_Supplied material_

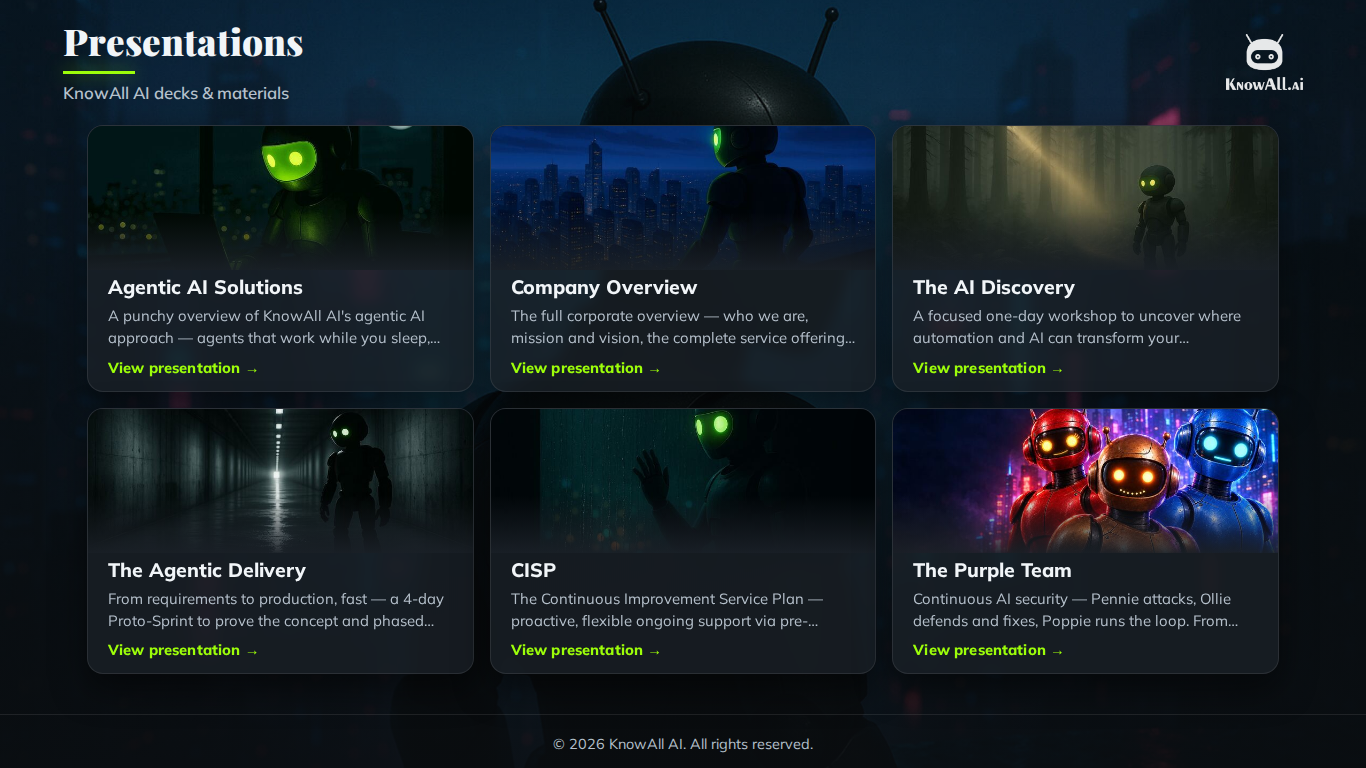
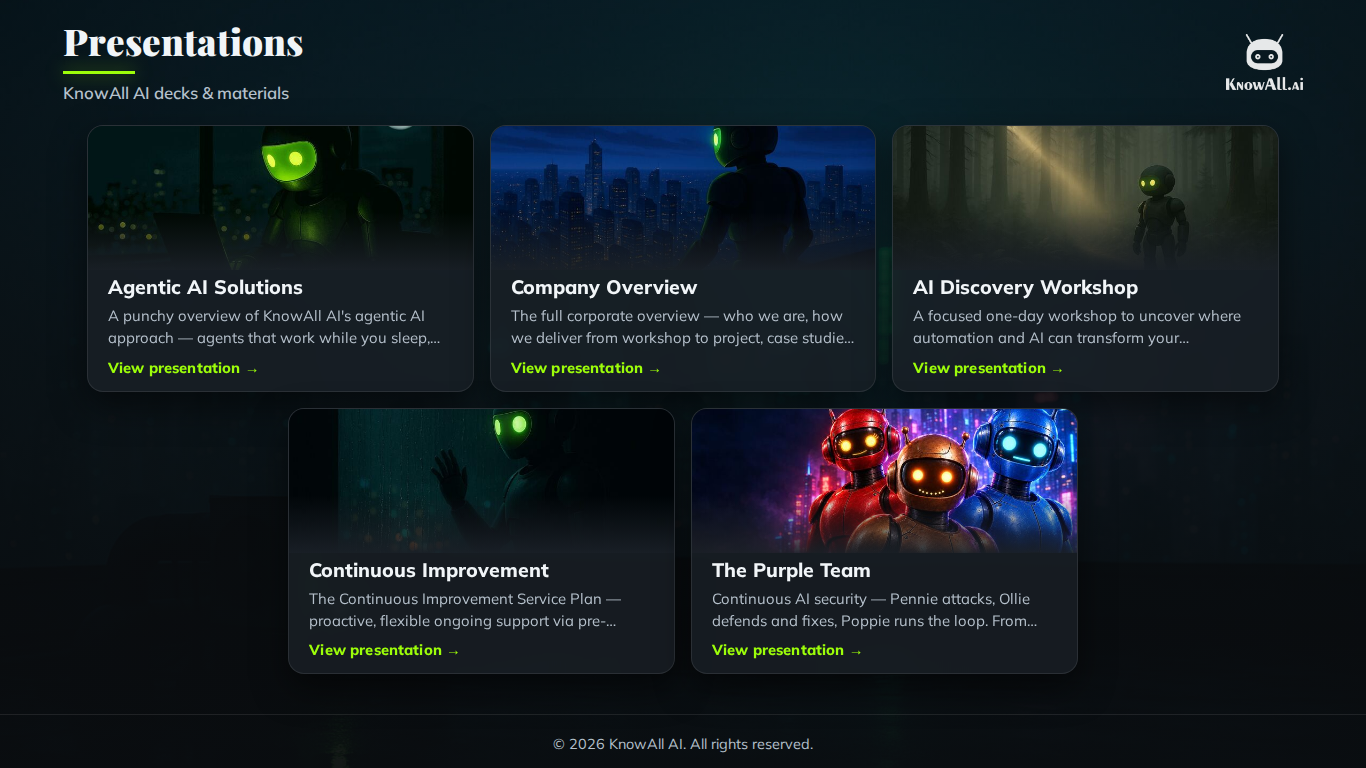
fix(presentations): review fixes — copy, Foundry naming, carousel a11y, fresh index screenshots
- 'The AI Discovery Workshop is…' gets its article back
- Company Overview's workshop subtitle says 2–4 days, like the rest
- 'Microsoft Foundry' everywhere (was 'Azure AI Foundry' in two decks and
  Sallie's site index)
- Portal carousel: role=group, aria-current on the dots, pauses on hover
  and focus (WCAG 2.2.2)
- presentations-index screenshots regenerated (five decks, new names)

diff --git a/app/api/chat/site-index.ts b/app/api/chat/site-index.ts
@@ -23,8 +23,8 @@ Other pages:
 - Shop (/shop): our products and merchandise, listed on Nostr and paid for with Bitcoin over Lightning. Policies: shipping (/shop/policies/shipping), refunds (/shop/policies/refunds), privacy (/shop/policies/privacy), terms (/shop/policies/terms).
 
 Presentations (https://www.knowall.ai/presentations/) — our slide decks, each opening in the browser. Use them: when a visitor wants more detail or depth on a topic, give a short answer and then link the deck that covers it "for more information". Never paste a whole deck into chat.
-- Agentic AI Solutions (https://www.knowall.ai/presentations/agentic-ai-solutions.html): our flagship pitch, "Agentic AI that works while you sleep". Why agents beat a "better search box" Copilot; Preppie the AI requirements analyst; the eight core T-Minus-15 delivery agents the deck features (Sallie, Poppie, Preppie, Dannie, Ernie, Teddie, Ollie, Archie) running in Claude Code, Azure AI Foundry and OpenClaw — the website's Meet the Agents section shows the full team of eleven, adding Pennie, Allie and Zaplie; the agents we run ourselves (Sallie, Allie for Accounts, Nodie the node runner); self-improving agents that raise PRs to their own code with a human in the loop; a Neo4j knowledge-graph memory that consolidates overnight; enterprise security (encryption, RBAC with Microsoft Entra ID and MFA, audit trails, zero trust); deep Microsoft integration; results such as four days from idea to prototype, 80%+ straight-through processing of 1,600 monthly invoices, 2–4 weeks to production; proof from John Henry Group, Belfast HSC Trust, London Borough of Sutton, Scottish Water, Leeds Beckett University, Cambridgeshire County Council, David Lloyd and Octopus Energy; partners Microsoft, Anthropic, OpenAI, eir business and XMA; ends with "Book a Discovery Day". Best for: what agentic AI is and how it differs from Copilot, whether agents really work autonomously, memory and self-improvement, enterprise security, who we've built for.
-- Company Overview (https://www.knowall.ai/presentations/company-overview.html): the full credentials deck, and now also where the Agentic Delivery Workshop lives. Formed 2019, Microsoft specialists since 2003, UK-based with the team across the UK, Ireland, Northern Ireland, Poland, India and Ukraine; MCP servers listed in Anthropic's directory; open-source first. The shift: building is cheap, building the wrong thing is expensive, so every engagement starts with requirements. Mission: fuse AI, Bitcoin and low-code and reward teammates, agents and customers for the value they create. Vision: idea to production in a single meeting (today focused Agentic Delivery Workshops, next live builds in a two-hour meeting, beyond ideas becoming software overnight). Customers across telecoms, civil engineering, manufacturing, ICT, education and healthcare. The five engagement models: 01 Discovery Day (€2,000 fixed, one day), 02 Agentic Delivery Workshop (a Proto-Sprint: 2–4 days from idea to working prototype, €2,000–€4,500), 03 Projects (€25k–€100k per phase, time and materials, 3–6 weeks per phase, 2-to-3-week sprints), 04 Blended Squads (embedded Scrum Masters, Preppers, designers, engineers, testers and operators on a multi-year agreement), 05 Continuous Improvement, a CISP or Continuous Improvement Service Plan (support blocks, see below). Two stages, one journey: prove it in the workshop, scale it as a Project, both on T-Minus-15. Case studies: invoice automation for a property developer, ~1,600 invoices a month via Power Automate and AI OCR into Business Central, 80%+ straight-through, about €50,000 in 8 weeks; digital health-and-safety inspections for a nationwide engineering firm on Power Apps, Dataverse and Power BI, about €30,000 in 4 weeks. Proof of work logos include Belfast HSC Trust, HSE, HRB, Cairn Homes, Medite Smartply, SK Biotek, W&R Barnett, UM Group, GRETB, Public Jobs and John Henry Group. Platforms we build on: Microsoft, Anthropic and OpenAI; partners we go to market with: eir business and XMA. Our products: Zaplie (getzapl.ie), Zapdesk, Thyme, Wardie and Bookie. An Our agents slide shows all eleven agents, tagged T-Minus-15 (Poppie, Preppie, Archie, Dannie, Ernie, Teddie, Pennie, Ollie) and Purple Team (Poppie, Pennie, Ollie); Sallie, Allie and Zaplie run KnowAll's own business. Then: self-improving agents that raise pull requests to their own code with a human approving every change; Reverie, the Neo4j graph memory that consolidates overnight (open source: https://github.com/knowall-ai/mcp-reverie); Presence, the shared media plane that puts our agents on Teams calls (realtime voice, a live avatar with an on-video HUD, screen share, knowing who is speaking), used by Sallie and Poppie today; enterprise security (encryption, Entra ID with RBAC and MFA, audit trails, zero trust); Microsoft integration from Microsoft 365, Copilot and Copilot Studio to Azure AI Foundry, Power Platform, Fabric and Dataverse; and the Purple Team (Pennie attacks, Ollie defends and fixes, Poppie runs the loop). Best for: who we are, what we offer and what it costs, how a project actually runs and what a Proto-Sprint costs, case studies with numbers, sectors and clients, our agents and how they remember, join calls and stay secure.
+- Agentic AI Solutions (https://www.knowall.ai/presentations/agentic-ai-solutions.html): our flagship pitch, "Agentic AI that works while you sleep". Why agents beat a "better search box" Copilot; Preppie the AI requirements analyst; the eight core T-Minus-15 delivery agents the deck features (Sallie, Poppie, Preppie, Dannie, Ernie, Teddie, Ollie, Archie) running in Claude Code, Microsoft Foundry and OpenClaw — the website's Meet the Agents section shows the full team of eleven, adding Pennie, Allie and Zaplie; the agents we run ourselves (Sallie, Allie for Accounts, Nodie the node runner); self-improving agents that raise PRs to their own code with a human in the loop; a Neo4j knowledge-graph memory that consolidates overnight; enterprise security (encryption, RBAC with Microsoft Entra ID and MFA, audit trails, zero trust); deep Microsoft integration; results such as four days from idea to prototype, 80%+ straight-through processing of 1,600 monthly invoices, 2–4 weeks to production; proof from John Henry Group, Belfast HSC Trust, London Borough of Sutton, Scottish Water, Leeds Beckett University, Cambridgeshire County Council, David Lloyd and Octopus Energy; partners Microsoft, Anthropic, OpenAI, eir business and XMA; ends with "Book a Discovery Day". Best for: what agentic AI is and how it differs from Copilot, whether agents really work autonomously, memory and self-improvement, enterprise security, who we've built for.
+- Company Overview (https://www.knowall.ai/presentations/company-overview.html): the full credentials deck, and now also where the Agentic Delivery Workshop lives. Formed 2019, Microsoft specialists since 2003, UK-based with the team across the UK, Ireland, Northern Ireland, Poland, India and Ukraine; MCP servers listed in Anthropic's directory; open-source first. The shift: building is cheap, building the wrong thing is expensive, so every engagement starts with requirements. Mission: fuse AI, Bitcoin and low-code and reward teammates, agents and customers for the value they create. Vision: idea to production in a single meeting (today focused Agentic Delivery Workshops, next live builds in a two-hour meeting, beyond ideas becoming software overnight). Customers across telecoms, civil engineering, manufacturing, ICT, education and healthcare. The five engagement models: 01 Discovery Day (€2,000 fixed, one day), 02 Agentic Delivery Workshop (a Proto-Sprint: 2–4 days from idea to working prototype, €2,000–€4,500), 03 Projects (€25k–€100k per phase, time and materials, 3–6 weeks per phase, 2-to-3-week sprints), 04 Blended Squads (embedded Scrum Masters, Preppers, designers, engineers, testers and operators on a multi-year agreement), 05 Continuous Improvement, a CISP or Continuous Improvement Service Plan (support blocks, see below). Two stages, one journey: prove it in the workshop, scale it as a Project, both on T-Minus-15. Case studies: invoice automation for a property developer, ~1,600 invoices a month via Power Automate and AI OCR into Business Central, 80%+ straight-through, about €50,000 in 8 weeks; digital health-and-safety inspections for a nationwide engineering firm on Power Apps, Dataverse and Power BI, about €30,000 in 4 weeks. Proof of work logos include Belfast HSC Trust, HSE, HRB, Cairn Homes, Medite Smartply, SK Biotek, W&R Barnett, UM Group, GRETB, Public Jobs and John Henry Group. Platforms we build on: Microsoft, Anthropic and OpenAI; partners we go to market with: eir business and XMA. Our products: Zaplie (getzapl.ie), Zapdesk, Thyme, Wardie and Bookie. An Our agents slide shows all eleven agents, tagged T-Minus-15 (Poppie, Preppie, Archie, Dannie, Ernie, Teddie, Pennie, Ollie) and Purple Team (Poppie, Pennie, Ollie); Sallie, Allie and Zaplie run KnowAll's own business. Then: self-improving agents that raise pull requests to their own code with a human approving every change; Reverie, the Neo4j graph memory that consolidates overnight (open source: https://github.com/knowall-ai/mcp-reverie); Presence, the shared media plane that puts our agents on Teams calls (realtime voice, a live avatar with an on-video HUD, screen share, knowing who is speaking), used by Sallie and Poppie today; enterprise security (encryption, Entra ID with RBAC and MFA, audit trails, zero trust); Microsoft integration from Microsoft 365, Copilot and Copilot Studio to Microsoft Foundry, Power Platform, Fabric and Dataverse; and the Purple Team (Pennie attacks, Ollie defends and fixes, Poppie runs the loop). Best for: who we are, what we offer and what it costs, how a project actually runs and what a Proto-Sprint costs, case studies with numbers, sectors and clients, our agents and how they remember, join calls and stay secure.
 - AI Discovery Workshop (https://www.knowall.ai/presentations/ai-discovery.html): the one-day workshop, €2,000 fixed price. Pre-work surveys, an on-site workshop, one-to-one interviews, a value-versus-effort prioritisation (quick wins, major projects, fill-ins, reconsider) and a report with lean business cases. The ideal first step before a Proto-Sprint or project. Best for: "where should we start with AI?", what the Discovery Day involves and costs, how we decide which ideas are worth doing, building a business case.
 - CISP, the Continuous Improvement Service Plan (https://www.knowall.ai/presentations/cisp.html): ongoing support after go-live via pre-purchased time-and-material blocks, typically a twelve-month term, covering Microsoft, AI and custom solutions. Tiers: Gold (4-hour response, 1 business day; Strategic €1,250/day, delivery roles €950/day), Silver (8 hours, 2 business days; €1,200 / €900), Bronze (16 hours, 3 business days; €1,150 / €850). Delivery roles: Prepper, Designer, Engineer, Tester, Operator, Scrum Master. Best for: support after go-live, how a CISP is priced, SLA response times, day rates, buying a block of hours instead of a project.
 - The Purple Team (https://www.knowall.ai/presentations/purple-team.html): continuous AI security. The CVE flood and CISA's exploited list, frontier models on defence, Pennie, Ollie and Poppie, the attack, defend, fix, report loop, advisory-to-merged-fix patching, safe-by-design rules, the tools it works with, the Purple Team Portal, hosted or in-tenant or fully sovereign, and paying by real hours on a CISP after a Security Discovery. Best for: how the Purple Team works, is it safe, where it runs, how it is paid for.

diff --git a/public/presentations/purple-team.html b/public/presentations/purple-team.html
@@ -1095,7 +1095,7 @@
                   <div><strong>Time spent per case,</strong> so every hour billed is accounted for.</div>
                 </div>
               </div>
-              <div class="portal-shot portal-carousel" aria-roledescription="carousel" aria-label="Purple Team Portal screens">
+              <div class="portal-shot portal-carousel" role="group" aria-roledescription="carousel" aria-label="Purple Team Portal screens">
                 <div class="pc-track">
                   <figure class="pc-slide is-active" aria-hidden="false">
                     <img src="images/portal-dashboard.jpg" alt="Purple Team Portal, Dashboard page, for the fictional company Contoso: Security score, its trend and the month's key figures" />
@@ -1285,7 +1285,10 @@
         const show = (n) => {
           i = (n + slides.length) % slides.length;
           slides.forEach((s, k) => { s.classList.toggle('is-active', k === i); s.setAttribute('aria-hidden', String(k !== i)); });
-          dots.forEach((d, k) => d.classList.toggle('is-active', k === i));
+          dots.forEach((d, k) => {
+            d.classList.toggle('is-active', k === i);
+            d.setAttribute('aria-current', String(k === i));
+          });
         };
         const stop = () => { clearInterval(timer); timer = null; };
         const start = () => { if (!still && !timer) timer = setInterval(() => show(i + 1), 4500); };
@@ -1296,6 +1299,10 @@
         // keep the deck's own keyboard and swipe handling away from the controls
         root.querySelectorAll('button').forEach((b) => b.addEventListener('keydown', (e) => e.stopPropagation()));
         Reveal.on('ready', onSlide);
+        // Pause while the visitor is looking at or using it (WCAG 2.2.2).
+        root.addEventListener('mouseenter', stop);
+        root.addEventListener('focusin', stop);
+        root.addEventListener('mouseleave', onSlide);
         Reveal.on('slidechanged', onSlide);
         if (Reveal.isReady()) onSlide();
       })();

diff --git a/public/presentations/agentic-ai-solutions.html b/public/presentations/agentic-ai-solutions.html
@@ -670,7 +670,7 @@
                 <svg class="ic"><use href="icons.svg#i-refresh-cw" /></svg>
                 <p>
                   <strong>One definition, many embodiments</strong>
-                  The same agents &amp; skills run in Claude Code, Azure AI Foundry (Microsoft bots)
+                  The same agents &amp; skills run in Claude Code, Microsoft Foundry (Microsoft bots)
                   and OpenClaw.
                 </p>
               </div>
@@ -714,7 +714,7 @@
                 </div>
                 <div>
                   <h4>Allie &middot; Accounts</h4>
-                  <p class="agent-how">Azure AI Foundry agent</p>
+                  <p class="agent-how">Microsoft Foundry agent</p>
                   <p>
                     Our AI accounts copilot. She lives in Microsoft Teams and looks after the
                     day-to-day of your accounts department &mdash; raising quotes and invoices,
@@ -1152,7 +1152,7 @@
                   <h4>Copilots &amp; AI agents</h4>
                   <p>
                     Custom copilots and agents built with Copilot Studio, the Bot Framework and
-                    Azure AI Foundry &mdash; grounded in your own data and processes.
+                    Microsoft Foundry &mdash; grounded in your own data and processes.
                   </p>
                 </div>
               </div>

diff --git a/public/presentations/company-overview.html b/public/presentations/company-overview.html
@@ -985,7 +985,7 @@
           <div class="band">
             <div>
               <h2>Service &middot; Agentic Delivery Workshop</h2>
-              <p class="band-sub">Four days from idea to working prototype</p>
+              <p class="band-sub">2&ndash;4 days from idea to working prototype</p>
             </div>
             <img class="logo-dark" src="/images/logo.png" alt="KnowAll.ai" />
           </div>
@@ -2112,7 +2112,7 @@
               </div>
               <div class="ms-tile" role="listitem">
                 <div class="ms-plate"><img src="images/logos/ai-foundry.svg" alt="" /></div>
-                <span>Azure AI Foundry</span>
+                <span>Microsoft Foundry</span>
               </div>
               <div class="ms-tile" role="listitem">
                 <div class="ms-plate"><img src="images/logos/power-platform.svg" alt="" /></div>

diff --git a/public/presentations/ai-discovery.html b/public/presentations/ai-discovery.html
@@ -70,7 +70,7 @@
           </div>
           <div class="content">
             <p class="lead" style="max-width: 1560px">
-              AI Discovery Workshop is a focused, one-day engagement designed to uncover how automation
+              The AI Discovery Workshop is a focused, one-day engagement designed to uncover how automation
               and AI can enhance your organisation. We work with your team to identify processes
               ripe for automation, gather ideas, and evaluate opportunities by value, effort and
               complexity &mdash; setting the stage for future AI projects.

_Work item_
Starting from the first line of the entries above, print each line exactly until the line containing "- 'Microsoft Foundry'" has been printed, and skip the pictures.

_Your solution_
fix(presentations): review fixes — copy, Foundry naming, carousel a11y, fresh index screenshots
- 'The AI Discovery Workshop is…' gets its article back
- Company Overview's workshop subtitle says 2–4 days, like the rest
- 'Microsoft Foundry' everywhere (was 'Azure AI Foundry' in two decks and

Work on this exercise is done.